Today marks one year since I quit my day job as a bookseller. For three years, I shelved books, helped customers, and, during my spare time, I wrote stories of my own. My dream was to become a full-time writer, but I knew how unlikely that was. Still, I spent my lunch breaks in the conference room with my laptop. I got up early every morning to pound out a set number of words before I went to work. I wrote on weekends. And I never stopped dreaming.
In many ways, I’ve always been a bookseller. I think everyone should read. I gave a copy of Bringing Down the House by Ben Mezrich (Free Press, 2003) to a friend of mine who claimed to hate reading. But I knew he loved blackjack and practiced counting cards. He begrudgingly took the book—and he read it in a single day. He gushed about how great it was, though he still insisted that he despised reading.
My motivations were selfish: I wanted company. A book is read in one’s mind (unless you’re a parent). When I finish a great book, the first thing I want to do is find someone to discuss it with. That often meant passing it off. “Here. Read this so we can talk about it.” So, I was a bookseller from the moment I could read. My mother was the customer who suffered my pushy ways, scooping up the latest from Dr. Seuss or Encyclopedia Brown.

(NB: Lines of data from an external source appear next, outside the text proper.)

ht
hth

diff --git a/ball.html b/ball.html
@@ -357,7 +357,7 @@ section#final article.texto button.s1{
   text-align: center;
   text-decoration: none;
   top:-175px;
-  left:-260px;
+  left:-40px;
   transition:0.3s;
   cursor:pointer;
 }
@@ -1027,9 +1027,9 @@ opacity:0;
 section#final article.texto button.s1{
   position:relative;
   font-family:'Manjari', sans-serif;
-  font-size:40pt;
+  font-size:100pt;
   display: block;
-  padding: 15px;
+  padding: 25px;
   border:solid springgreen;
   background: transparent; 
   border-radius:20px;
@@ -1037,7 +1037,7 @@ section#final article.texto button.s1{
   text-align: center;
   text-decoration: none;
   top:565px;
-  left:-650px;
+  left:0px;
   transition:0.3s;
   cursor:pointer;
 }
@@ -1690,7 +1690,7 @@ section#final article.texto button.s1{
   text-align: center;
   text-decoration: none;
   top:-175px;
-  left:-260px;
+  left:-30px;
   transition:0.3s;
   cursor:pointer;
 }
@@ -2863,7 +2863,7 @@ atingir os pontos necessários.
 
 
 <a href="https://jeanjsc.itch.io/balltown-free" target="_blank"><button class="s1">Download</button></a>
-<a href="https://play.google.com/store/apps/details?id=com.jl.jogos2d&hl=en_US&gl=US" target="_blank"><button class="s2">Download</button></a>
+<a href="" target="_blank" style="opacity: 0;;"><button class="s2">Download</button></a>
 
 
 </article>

I credit my mom with my love of the written word. She was a schoolteacher and taught me to read when I was very young. She worked several jobs raising three kids on her own, eventually running a Barnes & Noble bookstore in Spartanburg, S.C. No matter how rough a time my mother had making ends meet, we always had books. I would camp out in the Waldenbooks at the mall, and the people who worked there learned to ignore me. If I saw someone pick up a book I enjoyed, I urged him or her to read it. I had no idea you could get paid for what I was doing.
In college I needed a job to pay for expensive textbooks. A Barnes & Noble was about to open nearby and was hiring booksellers. They backed tractor trailers stuffed with pallets of books up to the doors, and we spent weeks stocking empty shelves. It was a dream job: I would’ve been hanging out there anyway. My paycheck rarely made it out the door.
Over a decade later, I left my career as a yacht captain to follow my wife into the mountains of North Carolina. There was an unsurprising lack of yachts up there. When I decided to chase my childhood dream of becoming an author, the day job that made the most sense to me was back in a bookstore. I fell into a routine with books on all sides of me. I reviewed them for a Web site; I went home with free copies from publishers; I chatted about books and sold books all day; and I wrote my own during every free moment.
In the last year, I’ve been extremely fortunate to find myself making it as an author. And my success has reinforced my idea that readers are booksellers. One of the books I wrote during those lunch breaks has gone on to become a New York Times bestseller, and I owe that entirely to reader word of mouth. The chatter that used to be limited to the space between bookshelves can now be heard everywhere. It’s on Twitter. It’s on Facebook. It’s strangers reading that last chapter, closing a book, and looking for someone to talk to. Bookselling is all of us seeking company in this enterprise we are so passionate about. As a lover of bookstores and someone who has spent much of his life in them, I believe they are as important as ever. Even though “buzz” is crucial, professional booksellers are also crucial to the discovery process. They know what’s out, what’s selling, what you might like if you enjoyed a particular title. They do every day what many of us dabble in—they infect others with their book-loving enthusiasm. This is the lifeblood of the industry, this passion for reading. It’s what my mother gave me and what I try to pass on to others. I may have quit my day job a year ago, but I’ll never stop being a bookseller.